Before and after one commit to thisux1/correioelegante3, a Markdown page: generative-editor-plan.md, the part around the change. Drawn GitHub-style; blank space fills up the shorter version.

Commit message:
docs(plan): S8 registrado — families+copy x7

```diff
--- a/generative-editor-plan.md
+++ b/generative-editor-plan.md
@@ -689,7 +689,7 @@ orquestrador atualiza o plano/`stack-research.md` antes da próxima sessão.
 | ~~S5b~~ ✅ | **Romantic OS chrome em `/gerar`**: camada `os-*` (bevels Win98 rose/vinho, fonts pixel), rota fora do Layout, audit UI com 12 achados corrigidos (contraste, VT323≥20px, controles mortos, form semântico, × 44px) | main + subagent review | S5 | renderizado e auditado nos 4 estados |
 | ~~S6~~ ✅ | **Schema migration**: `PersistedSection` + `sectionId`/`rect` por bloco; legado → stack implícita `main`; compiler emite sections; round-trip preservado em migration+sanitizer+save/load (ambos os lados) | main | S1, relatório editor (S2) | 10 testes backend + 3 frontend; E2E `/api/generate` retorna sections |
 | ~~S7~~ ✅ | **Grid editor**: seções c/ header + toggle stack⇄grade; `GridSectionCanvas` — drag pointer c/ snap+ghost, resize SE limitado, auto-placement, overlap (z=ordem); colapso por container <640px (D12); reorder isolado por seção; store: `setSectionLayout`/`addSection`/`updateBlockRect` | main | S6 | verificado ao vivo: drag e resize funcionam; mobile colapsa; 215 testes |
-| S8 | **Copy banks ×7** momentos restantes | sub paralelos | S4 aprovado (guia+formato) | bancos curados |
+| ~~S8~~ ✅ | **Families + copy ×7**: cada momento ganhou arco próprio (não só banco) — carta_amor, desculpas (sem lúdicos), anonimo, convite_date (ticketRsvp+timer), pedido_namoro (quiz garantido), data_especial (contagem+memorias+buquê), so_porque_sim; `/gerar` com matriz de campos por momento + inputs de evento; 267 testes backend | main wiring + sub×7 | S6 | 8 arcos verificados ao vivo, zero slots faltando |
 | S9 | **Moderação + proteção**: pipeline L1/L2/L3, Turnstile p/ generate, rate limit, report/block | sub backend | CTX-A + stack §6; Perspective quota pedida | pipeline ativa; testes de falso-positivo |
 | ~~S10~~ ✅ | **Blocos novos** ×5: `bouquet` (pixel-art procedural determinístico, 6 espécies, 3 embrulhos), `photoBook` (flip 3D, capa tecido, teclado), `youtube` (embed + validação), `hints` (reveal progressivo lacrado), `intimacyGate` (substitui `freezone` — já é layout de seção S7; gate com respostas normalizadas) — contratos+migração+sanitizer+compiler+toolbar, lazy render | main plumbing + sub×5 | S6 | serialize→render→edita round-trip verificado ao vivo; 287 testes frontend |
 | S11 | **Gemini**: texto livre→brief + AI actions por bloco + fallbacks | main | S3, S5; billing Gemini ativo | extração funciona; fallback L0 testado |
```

========================================

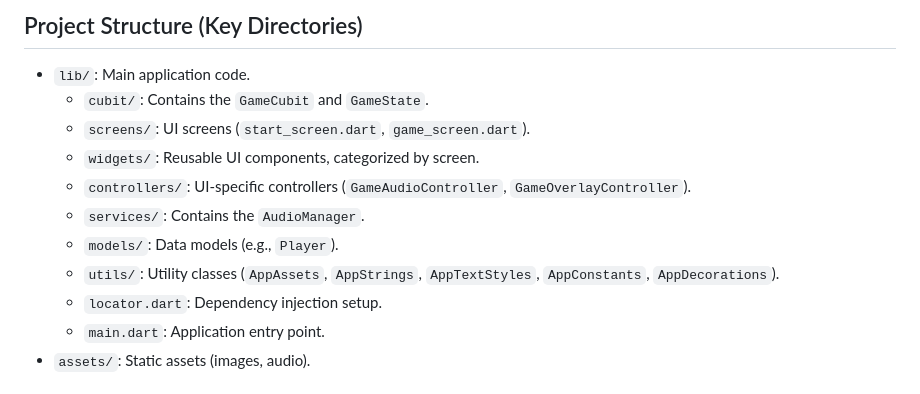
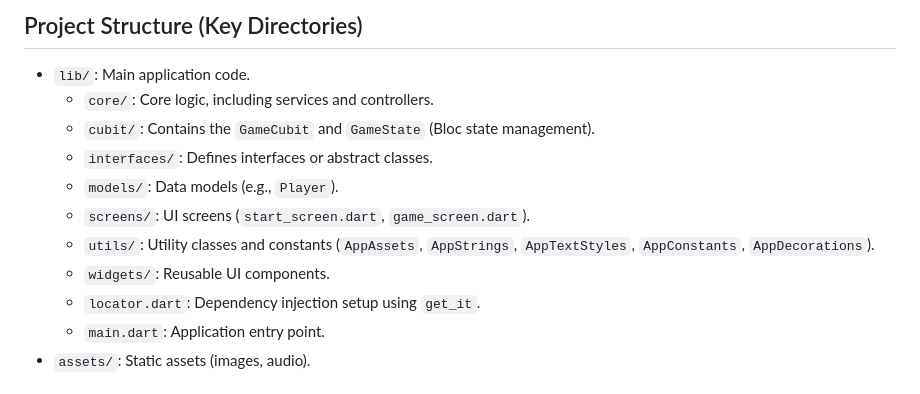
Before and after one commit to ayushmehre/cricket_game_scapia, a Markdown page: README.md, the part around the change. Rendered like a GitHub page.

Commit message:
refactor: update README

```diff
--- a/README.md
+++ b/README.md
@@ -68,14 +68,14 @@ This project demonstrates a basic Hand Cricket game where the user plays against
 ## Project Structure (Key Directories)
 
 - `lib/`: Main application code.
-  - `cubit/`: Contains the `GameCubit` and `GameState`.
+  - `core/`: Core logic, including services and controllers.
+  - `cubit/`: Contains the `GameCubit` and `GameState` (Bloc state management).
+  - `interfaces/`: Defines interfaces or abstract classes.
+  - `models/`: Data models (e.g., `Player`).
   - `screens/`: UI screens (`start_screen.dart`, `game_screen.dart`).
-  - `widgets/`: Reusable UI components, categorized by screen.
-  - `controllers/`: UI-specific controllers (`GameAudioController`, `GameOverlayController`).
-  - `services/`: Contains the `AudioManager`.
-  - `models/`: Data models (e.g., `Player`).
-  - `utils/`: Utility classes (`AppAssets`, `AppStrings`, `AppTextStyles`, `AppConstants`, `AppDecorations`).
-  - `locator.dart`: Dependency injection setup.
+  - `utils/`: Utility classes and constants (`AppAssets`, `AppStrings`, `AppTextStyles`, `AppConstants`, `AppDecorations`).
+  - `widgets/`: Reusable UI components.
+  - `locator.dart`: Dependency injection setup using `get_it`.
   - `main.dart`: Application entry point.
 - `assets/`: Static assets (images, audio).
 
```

========================================

→ **EXERCISE DESCRIPTION**
Go through the records above and, whenever a line includes the word "injection", copy it.

→ **RESULT**
-  - `locator.dart`: Dependency injection setup.
+  - `locator.dart`: Dependency injection setup using `get_it`.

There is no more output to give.